Caroline Lucas, MP and Green leader, declared her support for seven acquitted campaigners who caused £180,000 damage to an arms factory, backing their direct action.
Now the judge whose summing up was investigated for bias has been issued a formal reprimand. Active Green member Isca Stieglitz was one of those who complained. She posts the response in full on her blog at the Jewish Chronicle.
“I am writing on behalf of the Lord Chancellor and the Lord Chief Justice to inform you of their decision in relation to your complaint against His Honour Bathurst-Norman.
You complained that the Judge’s comments during his summing up to the jury displayed a personal bias, that he was not impartial and that he swayed the jury improperly.
A number of complaints were received on this matter and the Lord Chancellor and the Lord Chief Justice have decided that they should be resolved in accordance with Regulation 26(1)(e)(i) of the Judicial Discipline (Prescribed Procedures) Regulations 2006 (as amended) on the basis that the complaints are substantiated wholly or in part. The Lord Chief Justice has exercised his disciplinary powers and, with the agreement of the Lord Chancellor, has issued the Judge with a formal reprimand. They found that a number of observations made during the summing up did not arise directly from the evidence at trial and could be seen as an expression of the judge’s personal views on a political question. This was an error.
In coming to this decision the Lord Chancellor and the Lord Chief Justice have considered the details of the complaints made, the comments of His Honour Bathurst-Norman and the advice of the Nominated Judge. The decision does not affect nor seek to comment upon the outcome of the trial and the verdict reached by the jury in the case.”

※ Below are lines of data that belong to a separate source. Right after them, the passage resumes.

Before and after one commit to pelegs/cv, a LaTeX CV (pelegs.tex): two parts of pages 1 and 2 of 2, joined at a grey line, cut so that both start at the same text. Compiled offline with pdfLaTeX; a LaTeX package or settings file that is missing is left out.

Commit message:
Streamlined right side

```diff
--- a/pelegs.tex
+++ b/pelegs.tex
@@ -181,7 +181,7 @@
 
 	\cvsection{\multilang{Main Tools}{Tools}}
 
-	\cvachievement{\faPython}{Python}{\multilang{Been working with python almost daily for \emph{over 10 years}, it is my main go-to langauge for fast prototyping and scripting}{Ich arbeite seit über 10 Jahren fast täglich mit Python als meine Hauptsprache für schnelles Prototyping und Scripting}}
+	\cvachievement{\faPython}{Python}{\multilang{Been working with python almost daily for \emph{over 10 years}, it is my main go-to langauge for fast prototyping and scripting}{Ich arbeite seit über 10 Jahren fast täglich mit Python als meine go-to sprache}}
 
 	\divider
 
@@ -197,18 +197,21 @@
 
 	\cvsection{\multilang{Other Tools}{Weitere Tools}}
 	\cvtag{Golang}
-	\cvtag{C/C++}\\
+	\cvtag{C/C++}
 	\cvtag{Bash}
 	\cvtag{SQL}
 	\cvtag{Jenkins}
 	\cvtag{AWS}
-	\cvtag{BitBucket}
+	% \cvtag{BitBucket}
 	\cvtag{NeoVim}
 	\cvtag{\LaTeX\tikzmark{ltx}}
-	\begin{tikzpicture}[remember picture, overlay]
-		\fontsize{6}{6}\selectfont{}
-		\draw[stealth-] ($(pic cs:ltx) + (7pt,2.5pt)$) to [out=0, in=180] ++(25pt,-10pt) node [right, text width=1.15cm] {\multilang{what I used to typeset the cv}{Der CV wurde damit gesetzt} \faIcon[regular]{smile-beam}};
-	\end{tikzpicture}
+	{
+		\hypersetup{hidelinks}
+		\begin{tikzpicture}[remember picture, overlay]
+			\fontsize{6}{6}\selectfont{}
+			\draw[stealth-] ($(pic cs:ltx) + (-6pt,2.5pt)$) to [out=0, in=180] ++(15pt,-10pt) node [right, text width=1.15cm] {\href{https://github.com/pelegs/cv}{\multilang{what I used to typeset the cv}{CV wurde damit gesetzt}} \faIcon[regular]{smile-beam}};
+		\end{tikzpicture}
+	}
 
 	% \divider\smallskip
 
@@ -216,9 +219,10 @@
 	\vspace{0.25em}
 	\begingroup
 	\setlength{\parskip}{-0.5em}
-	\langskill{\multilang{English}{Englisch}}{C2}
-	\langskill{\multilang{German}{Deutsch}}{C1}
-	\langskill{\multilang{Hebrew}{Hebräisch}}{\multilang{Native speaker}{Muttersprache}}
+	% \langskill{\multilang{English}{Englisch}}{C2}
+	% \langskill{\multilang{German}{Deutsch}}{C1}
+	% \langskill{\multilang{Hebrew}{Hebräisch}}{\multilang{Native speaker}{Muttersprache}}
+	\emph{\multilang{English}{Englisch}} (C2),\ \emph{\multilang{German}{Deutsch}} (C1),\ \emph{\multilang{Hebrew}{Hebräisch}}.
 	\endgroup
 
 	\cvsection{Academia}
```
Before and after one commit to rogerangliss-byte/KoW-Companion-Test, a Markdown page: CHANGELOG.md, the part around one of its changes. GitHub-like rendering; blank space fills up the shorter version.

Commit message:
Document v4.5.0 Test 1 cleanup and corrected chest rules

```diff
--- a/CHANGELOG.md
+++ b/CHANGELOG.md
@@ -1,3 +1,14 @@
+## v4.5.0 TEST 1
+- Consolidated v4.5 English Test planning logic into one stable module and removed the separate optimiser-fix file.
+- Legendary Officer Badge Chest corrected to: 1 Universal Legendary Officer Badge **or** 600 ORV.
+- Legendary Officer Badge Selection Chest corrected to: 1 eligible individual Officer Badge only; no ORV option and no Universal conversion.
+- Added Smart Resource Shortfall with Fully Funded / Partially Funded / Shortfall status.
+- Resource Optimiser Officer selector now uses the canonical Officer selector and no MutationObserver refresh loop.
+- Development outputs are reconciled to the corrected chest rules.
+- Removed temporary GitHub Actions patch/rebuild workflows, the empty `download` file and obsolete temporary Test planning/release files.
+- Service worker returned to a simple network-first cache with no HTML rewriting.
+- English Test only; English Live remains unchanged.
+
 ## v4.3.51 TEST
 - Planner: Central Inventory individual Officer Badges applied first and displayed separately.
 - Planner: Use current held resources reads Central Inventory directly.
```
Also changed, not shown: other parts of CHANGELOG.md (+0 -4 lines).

Given that the purpose of a summing up is to direct the jury’s attention to the most important aspects of a case, we can reasonably suppose that Judge Bathurst-Norman influenced the jury to some extent. And as Jonathan Hoffman observes, all of this has cost the public a lot of money.